She wore a white, button-down shirt that barely closed over her ample breasts and a black pencil skirt. The man eyed the woman and followed the lean curve of her legs to her thigh, revealing the lace at the top of her thigh-high, silk stockings.
She looked like an angel in the otherwise hellish nightmare. She could have been his angel sent from heaven to save his damned soul. But, the fiery glint in her deep brown eyes led him to believe she was anything but the angel he saw seated before him.
She stood as they walked in, giving the creature that dragged his chain a devilish and familiar smile.
“Hello, Harbinger.” Her voice was sultry and oozed sex.
The Harbinger slipped the end of the chain over a six foot tall spike in the ground. “Hello, Pesta. Where’s my payment?”
Pesta tossed a sack of gold onto her desk, continuing to eye the Harbinger that stood in front of her. He reached for the sack of gold but was intercepted by her hand running up the length of his muscular, tattooed arm.
“I’m sure you’ve had a long, hard journey, wouldn’t you rather something a bit softer and hotter than gold to soothe your weary bones? The offer of my bed isn’t something I give to just any…man.” She ran her tongue over her perfect, red, glossy lips.
“I’ve told you before, Pesta, I never mix business with pleasure.” With that, he picked up his bag of gold and turned to leave.
The man he had brought in stepped in front of him, a feeble attempt to block his path. The Harbinger raised his arm to backhand the man out of his way.
The man quickly whispered into the Harbinger’s ear words he never thought he would hear—an offer too good to turn down.
“What’s your name human?”
“It was Laird.”
With his arm poised to strike, he instead flicked the chain off of the spike, leaving the man free to escape into an eternity of pain. The man stood still for a heartbeat, staring into the Harbinger’s still blue eyes. “Well, Laird, I would run if I were you, she’s not as angelic as she looks.”
The Harbinger casually walked out of the tent, past the gate, and back to the ferry, holding out the coin that floated above his hand to Charon. As the ferry drifted back toward the River Styx, he heard Pesta screaming for someone to stop the man that now ran past the boned gate and into the fiery landscape.
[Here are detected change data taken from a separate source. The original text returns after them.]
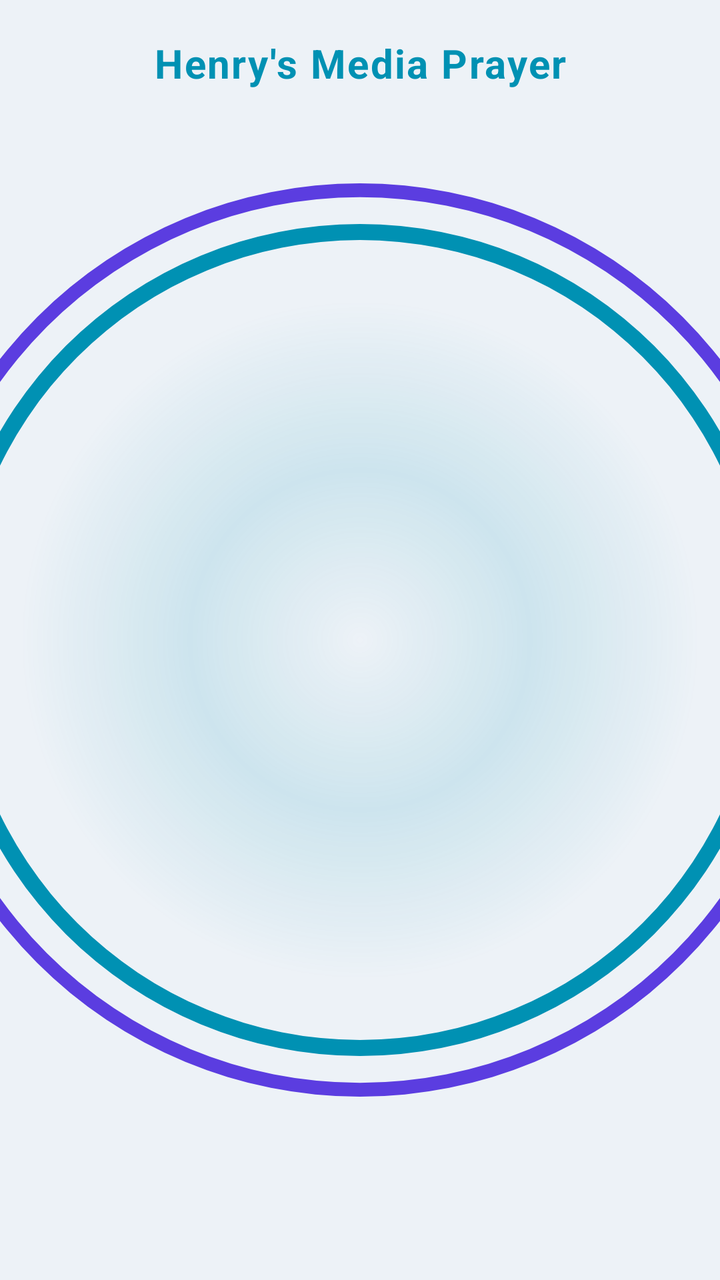
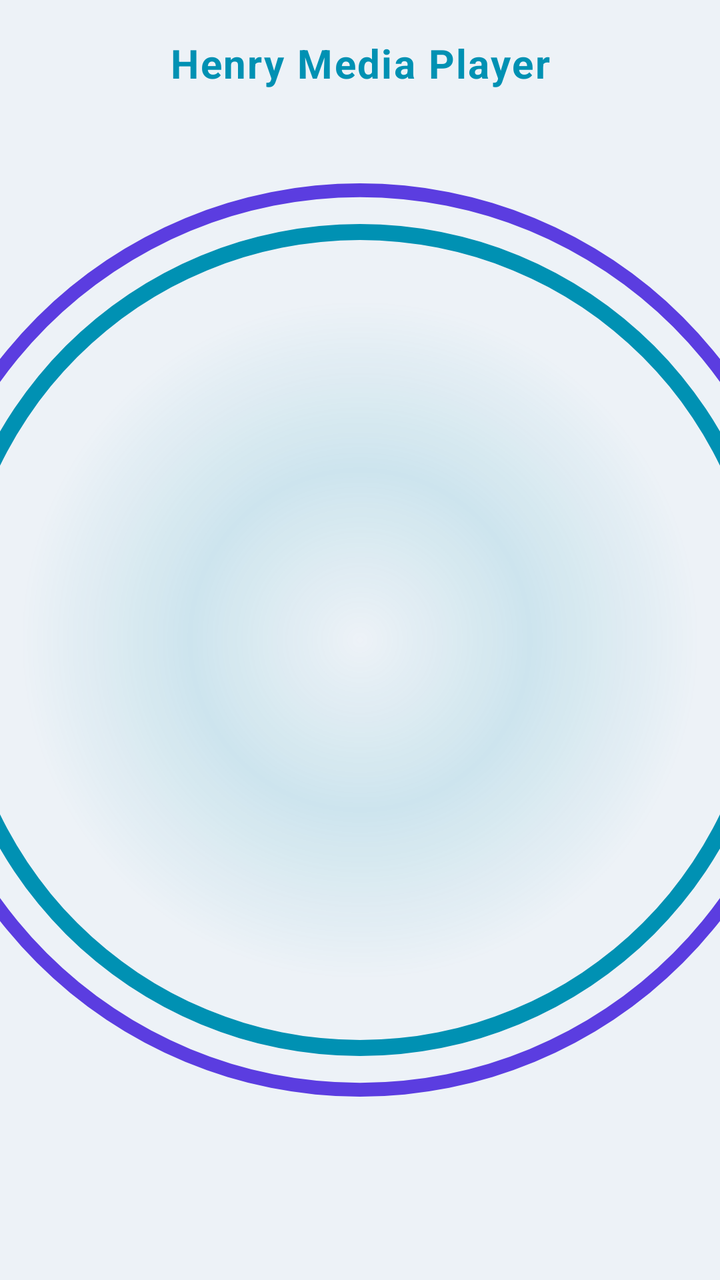

Before-and-after screenshots of an Android layout around one commit, followed by the original layout XML and the change that was made.
<!-- AndroidManifest.xml: activity theme Theme.MediaPrayer -->
<!-- res/layout/activity_main.xml -->
<?xml version="1.0" encoding="utf-8"?>
<FrameLayout xmlns:android="http://schemas.android.com/apk/res/android"
    xmlns:app="http://schemas.android.com/apk/res-auto"
    android:layout_width="match_parent"
    android:layout_height="match_parent">

    
    <View
        android:layout_width="match_parent"
        android:layout_height="match_parent"
        android:background="@drawable/bg_legendary" />

    
    <ImageView
        android:id="@+id/bg_photo"
        android:layout_width="match_parent"
        android:layout_height="match_parent"
        android:scaleType="centerCrop"
        android:visibility="gone"
        android:contentDescription="@null" />

    <LinearLayout
        android:layout_width="match_parent"
        android:layout_height="match_parent"
        android:orientation="vertical">

        <TextView
            android:layout_width="match_parent"
            android:layout_height="wrap_content"
            android:gravity="center"
            android:paddingTop="18dp"
            android:paddingBottom="6dp"
            android:text="Henry's Media Prayer"
            android:textColor="@color/accent_cyan"
            android:textSize="20sp"
            android:textStyle="bold"
            android:letterSpacing="0.04" />

        <com.google.android.material.tabs.TabLayout
            android:id="@+id/tabs"
            android:layout_width="match_parent"
            android:layout_height="wrap_content"
            android:background="@android:color/transparent"
            app:tabMode="scrollable"
            app:tabGravity="start"
            app:tabIndicatorColor="@color/accent_cyan"
            app:tabSelectedTextColor="@color/accent_cyan"
            app:tabTextColor="@color/text_secondary" />

        <androidx.viewpager2.widget.ViewPager2
            android:id="@+id/view_pager"
            android:layout_width="match_parent"
            android:layout_height="0dp"
            android:layout_weight="1" />

    </LinearLayout>

</FrameLayout>
<!-- resources referenced by this layout -->
<resources>
  <color name="accent_cyan">#0091B3</color>
  <color name="text_secondary">#48566A</color>
  <!-- drawable bg_legendary (drawable) -->
  <?xml version="1.0" encoding="utf-8"?>
  <layer-list xmlns:android="http://schemas.android.com/apk/res/android">
      <item>
          <shape android:shape="rectangle">
              <solid android:color="@color/bg_base" />
          </shape>
      </item>
      <item android:gravity="center" android:width="480dp" android:height="480dp" android:drawable="@drawable/ring_cyan" />
      <item android:gravity="center" android:width="620dp" android:height="620dp" android:drawable="@drawable/ring_violet" />
      <item android:gravity="center" android:width="340dp" android:height="340dp">
          <shape android:shape="oval">
              <gradient
                  android:type="radial"
                  android:gradientRadius="170dp"
                  android:centerColor="#220091B3"
                  android:endColor="@android:color/transparent" />
          </shape>
      </item>
  </layer-list>
  <style name="Theme.MediaPrayer" parent="Theme.MaterialComponents.DayNight.NoActionBar">
          <item name="colorPrimary">@color/accent_cyan</item>
          <item name="colorPrimaryDark">@color/bg_base</item>
          <item name="colorAccent">@color/accent_violet</item>
          <item name="android:windowBackground">@android:color/transparent</item>
          <item name="android:statusBarColor">@color/bg_base</item>
          <item name="android:navigationBarColor">@color/bg_base</item>
          <item name="android:textColorPrimary">@color/text_primary</item>
          <item name="android:textColorSecondary">@color/text_secondary</item>
      </style>
  <color name="bg_base">#EDF2F7</color>
  <!-- drawable ring_cyan (drawable) -->
  <?xml version="1.0" encoding="utf-8"?>
  <shape xmlns:android="http://schemas.android.com/apk/res/android"
      android:shape="ring"
      android:innerRadiusRatio="2.4"
      android:thicknessRatio="60"
      android:useLevel="false">
      <solid android:color="@color/accent_cyan" />
  </shape>
  <!-- drawable ring_violet (drawable) -->
  <?xml version="1.0" encoding="utf-8"?>
  <shape xmlns:android="http://schemas.android.com/apk/res/android"
      android:shape="ring"
      android:innerRadiusRatio="2.8"
      android:thicknessRatio="90"
      android:useLevel="false">
      <solid android:color="@color/accent_violet" />
  </shape>
  <color name="accent_violet">#5B3DE0</color>
  <color name="text_primary">#101720</color>
</resources>

<!-- the commit's change to res/layout/activity_main.xml (unified diff, before → after) -->
@@ -30,7 +30,7 @@
             android:gravity="center"
             android:paddingTop="18dp"
             android:paddingBottom="6dp"
-            android:text="Henry's Media Prayer"
+            android:text="Henry Media Player"
             android:textColor="@color/accent_cyan"
             android:textSize="20sp"
             android:textStyle="bold"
Timoteus folded his wings against his back and relaxed himself into the ferry as it floated back through the fiery river. He reflected on what that man had said. A female Harbinger had never existed, yet he was intrigued by his statement. “Her name is Jenna, she’s one of you.”